▶ [Problem to solve] From the first line to the last, copy the data exactly and drop the pictures.

------------------------------------

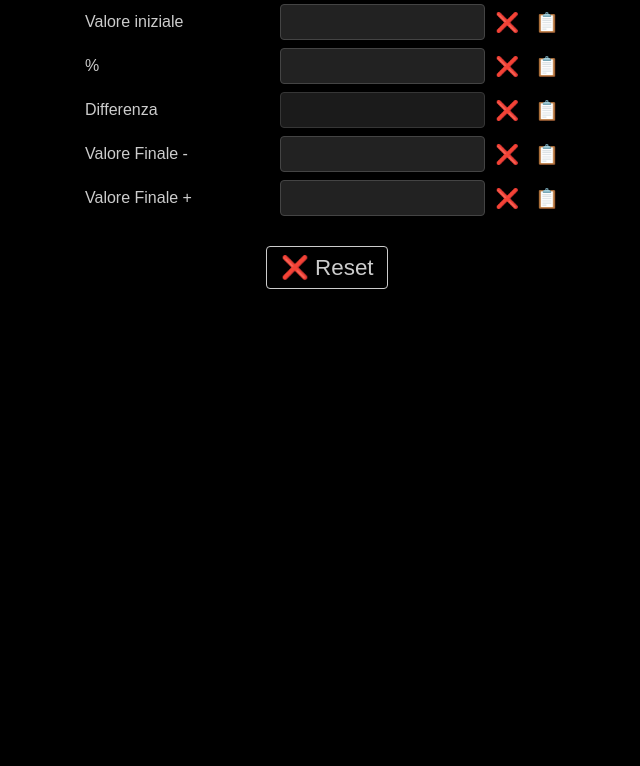
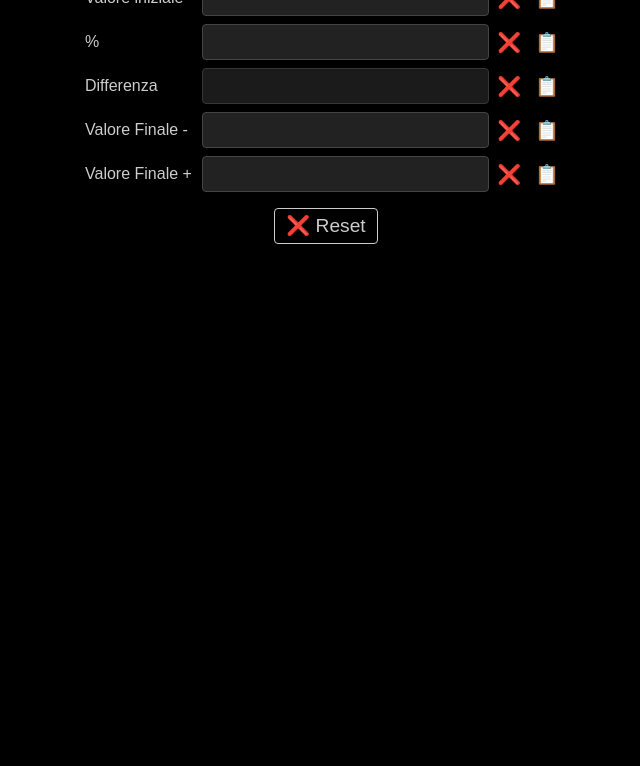
Before and after one commit to kiyn/btc, a plain HTML site: page PERCENTUALE.html in a window 1280 px wide. Shown: the part 66-832 px from the top of the page, without its empty margins (315-955 px from the left). After the commit the page ends 803 px from the top, so only its background shows below. Drawn offline with Linux system fonts and the light colour scheme.

Commit message:
Update PERCENTUALE.html

```diff
--- a/PERCENTUALE.html
+++ b/PERCENTUALE.html
@@ -16,7 +16,7 @@
       color: #ccc; /* grigio medio */
       font-family: sans-serif;
       margin: 0;
-      padding: 1em;
+      padding: 0.1em;
     }
     .container {
       max-width: 480px; /* dimensione adatta allo smartphone */
@@ -24,7 +24,7 @@
     }
     h1 {
       text-align: center;
-      margin-bottom: 1em;
+      margin-bottom: 0.5em;
       font-size: 1.2em; /* ridotto del 40% rispetto al valore tipico */
     }
     /* Layout a righe: etichetta a sinistra, campo a destra con bottoni */
@@ -34,8 +34,8 @@
       margin-bottom: 0.5em; /* spazio ridotto tra le righe */
     }
     .label {
-      flex: 0 0 40%;
-      padding-right: 0.2em; /* spazio ridotto tra etichetta e input */
+      flex: 0 0 24%;
+      padding-right: 0.1em; /* spazio ridotto tra etichetta e input */
       font-size: 1em;
     }
     .input-container {
@@ -52,14 +52,14 @@
       color: #ccc; /* grigio medio */
       font-size: 1em;
       border-radius: 4px;
-      transition: background-color 0.3s ease;
+      transition: background-color 0.9s ease;
     }
     input[readonly] {
       opacity: 0.8;
     }
     /* Spazio ridotto tra i bottoni */
     button {
-      margin-left: 0.2em;
+      margin-left: 0.1em;
       background: none;
       border: none;
       color: #ccc;
@@ -71,9 +71,9 @@
     }
     /* Pulsante Reset centrato in basso, con cornice e padding ridotto */
     #clearAllBtn {
-      font-size: 1.4em;
+      font-size: 1.2em;
       padding: 0.3em 0.6em; /* padding ridotto */
-      margin-top: 1em;
+      margin-top: 0.4em;
       border: 1px solid #ccc;
       border-radius: 4px;
       background: none;
```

------------------------------------

▶ [Response below]
Before and after one commit to kiyn/btc, a plain HTML site: page PERCENTUALE.html in a window 1280 px wide. Shown: the part 66-832 px from the top of the page, without its empty margins (315-955 px from the left). After the commit the page ends 803 px from the top, so only its background shows below. Drawn offline with Linux system fonts and the light colour scheme.

Commit message:
Update PERCENTUALE.html

```diff
--- a/PERCENTUALE.html
+++ b/PERCENTUALE.html
@@ -16,7 +16,7 @@
       color: #ccc; /* grigio medio */
       font-family: sans-serif;
       margin: 0;
-      padding: 1em;
+      padding: 0.1em;
     }
     .container {
       max-width: 480px; /* dimensione adatta allo smartphone */
@@ -24,7 +24,7 @@
     }
     h1 {
       text-align: center;
-      margin-bottom: 1em;
+      margin-bottom: 0.5em;
       font-size: 1.2em; /* ridotto del 40% rispetto al valore tipico */
     }
     /* Layout a righe: etichetta a sinistra, campo a destra con bottoni */
@@ -34,8 +34,8 @@
       margin-bottom: 0.5em; /* spazio ridotto tra le righe */
     }
     .label {
-      flex: 0 0 40%;
-      padding-right: 0.2em; /* spazio ridotto tra etichetta e input */
+      flex: 0 0 24%;
+      padding-right: 0.1em; /* spazio ridotto tra etichetta e input */
       font-size: 1em;
     }
     .input-container {
@@ -52,14 +52,14 @@
       color: #ccc; /* grigio medio */
       font-size: 1em;
       border-radius: 4px;
-      transition: background-color 0.3s ease;
+      transition: background-color 0.9s ease;
     }
     input[readonly] {
       opacity: 0.8;
     }
     /* Spazio ridotto tra i bottoni */
     button {
-      margin-left: 0.2em;
+      margin-left: 0.1em;
       background: none;
       border: none;
       color: #ccc;
@@ -71,9 +71,9 @@
     }
     /* Pulsante Reset centrato in basso, con cornice e padding ridotto */
     #clearAllBtn {
-      font-size: 1.4em;
+      font-size: 1.2em;
       padding: 0.3em 0.6em; /* padding ridotto */
-      margin-top: 1em;
+      margin-top: 0.4em;
       border: 1px solid #ccc;
       border-radius: 4px;
       background: none;
```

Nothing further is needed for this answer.